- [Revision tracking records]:
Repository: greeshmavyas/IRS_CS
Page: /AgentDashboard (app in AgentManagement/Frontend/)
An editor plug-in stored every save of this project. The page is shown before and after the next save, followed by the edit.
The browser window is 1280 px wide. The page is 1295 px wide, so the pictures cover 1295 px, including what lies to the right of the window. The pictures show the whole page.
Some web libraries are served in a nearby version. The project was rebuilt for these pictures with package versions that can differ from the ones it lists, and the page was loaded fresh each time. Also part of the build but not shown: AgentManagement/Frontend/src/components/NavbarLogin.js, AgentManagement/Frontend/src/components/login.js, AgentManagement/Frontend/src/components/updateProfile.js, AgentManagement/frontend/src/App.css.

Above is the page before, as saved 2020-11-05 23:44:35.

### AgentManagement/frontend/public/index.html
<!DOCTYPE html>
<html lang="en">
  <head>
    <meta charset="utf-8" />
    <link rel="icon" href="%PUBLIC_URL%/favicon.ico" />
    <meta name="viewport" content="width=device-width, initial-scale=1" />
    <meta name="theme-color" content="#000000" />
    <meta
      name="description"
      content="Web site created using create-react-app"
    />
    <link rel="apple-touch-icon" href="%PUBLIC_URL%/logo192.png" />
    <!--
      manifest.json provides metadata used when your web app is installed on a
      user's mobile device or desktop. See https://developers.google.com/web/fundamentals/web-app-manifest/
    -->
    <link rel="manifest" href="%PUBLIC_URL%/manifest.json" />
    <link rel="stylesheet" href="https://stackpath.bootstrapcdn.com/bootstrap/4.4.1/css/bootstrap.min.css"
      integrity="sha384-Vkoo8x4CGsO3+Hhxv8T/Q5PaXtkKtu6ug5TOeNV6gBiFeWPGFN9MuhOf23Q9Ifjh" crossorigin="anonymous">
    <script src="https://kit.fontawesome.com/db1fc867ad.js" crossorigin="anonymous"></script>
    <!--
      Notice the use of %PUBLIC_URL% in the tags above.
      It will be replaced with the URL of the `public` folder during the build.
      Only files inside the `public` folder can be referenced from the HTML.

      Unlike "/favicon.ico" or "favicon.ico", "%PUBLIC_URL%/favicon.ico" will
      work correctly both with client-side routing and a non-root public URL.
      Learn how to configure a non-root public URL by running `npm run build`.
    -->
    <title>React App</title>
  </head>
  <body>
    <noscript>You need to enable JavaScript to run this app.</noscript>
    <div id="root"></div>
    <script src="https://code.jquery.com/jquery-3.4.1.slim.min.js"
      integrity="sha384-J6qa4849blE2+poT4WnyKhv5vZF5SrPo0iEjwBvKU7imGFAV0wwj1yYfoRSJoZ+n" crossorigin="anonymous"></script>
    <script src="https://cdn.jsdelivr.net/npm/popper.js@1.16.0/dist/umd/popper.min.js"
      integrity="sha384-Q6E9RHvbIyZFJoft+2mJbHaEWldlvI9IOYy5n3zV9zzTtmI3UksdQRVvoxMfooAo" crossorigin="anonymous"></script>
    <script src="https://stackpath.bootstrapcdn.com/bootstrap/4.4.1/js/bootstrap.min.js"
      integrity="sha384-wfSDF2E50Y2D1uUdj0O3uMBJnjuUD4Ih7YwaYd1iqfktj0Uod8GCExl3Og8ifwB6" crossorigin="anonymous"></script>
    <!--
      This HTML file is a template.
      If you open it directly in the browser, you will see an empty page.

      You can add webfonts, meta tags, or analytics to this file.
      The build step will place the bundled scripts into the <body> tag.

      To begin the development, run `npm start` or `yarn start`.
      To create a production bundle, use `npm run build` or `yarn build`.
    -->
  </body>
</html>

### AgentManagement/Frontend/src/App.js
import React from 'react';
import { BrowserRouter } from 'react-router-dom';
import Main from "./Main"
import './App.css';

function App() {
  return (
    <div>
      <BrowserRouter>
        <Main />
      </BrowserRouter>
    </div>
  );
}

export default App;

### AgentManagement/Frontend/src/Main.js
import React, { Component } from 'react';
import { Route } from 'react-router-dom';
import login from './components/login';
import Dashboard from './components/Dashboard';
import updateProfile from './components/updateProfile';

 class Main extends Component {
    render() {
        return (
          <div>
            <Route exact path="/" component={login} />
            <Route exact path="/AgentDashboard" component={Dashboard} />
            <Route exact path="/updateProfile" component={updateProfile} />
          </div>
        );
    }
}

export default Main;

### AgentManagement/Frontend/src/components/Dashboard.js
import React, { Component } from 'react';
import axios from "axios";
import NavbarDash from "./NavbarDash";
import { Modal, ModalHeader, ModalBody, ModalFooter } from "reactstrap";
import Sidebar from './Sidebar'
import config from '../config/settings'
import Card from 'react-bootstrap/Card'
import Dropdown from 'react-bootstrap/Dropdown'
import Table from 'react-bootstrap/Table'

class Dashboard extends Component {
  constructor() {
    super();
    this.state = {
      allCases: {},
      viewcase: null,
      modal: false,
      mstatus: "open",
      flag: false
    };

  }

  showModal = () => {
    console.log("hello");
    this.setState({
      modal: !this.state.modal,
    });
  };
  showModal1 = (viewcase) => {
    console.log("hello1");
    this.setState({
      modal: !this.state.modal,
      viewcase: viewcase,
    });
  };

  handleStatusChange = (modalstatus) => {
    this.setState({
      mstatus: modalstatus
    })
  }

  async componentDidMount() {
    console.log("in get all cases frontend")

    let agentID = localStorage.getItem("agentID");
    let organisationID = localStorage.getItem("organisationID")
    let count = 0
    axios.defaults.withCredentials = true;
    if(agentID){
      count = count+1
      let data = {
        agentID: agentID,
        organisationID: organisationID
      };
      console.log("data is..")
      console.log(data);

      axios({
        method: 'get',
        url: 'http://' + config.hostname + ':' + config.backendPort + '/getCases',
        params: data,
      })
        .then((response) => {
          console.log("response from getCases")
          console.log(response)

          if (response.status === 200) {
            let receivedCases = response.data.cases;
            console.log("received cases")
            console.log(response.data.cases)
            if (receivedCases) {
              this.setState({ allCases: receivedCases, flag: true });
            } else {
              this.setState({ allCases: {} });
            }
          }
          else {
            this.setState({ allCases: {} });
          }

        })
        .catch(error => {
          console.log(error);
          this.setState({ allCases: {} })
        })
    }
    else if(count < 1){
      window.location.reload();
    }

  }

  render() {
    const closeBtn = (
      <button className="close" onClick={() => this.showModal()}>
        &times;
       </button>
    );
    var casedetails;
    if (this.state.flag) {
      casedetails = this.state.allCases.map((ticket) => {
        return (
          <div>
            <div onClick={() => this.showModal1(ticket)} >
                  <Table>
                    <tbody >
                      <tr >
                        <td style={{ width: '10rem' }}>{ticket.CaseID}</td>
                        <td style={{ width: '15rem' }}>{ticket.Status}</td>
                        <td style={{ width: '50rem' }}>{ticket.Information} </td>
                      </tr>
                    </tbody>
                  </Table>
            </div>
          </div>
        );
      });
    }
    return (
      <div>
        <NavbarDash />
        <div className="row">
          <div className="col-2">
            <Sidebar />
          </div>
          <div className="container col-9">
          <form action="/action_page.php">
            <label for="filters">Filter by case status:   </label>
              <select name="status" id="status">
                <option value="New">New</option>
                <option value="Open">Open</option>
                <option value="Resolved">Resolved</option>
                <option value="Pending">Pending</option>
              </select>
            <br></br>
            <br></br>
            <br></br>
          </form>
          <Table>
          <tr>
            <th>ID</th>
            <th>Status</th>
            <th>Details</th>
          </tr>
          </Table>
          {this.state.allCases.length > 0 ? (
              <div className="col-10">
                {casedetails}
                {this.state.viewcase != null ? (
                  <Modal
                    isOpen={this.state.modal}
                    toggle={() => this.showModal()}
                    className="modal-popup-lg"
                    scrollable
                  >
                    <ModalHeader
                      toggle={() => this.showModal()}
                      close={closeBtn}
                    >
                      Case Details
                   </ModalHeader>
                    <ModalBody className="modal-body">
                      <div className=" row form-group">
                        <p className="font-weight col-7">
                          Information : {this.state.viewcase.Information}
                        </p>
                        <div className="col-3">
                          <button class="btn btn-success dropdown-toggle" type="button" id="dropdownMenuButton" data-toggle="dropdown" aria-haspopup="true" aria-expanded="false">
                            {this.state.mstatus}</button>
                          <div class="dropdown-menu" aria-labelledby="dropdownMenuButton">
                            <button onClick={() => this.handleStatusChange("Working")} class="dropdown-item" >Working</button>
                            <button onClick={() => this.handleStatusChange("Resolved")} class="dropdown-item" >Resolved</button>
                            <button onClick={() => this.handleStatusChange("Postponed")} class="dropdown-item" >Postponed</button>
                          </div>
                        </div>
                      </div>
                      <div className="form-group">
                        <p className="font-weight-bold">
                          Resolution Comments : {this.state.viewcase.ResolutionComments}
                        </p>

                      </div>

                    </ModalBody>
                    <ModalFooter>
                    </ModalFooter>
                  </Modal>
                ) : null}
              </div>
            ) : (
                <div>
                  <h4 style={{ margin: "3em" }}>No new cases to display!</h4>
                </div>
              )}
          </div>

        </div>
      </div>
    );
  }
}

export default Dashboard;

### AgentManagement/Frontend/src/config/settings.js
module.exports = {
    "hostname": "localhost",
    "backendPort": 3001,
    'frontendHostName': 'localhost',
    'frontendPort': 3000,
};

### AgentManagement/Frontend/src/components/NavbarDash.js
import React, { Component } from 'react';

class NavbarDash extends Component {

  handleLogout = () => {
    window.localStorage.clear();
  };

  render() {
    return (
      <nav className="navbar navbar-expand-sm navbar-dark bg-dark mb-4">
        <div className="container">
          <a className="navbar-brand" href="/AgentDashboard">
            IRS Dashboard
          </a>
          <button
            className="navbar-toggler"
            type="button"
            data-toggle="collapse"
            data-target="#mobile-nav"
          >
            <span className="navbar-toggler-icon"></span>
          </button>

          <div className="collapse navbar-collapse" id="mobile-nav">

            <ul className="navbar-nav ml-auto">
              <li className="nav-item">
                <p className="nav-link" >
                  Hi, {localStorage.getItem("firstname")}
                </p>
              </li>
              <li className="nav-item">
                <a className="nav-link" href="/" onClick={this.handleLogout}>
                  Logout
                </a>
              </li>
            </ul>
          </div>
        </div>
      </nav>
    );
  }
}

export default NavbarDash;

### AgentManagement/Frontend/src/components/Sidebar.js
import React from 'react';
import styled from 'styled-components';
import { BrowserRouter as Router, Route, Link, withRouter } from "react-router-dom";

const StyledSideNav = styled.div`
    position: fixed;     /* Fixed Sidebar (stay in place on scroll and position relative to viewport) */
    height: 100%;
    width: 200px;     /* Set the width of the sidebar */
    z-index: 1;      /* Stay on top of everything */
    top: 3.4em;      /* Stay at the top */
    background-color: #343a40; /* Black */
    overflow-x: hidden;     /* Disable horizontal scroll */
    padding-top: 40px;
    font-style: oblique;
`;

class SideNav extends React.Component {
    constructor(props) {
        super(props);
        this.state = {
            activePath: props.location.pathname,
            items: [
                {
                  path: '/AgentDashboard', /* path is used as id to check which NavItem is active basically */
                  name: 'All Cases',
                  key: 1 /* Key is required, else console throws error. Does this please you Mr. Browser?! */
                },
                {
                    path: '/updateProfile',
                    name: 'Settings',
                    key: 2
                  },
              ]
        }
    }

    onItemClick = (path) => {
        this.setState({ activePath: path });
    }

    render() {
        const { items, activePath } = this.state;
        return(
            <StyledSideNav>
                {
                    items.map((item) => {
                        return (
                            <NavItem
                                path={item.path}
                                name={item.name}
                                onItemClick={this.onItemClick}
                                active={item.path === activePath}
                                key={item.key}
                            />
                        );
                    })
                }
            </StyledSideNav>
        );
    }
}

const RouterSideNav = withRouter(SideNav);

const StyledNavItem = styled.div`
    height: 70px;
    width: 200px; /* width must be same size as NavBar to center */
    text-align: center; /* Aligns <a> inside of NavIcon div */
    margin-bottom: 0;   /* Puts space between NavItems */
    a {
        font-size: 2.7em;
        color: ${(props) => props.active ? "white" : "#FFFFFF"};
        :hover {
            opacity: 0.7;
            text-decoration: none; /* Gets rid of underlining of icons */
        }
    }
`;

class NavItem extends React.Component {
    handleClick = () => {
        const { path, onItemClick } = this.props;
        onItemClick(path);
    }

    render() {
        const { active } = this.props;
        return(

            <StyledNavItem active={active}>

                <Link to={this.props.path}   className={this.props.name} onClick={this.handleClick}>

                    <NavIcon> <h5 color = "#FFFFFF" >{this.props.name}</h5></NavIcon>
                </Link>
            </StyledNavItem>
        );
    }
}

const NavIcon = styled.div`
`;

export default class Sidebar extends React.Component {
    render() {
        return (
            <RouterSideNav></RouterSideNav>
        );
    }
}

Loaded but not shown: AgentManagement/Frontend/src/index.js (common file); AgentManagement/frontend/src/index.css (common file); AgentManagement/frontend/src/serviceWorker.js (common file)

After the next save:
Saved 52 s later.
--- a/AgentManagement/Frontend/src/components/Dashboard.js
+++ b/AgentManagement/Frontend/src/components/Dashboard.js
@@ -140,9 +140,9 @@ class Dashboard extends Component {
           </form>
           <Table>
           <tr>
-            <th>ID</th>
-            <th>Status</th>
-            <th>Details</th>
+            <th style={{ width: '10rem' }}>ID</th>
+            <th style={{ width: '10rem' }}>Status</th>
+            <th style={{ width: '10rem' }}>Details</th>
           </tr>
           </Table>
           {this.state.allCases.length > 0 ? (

- [Assignment]:
Locate the word "window" in the entries, and copy every line where it is found.

- [Result of the task]:
The browser window is 1280 px wide. The page is 1295 px wide, so the pictures cover 1295 px, including what lies to the right of the window. The pictures show the whole page.
      window.location.reload();
    window.localStorage.clear();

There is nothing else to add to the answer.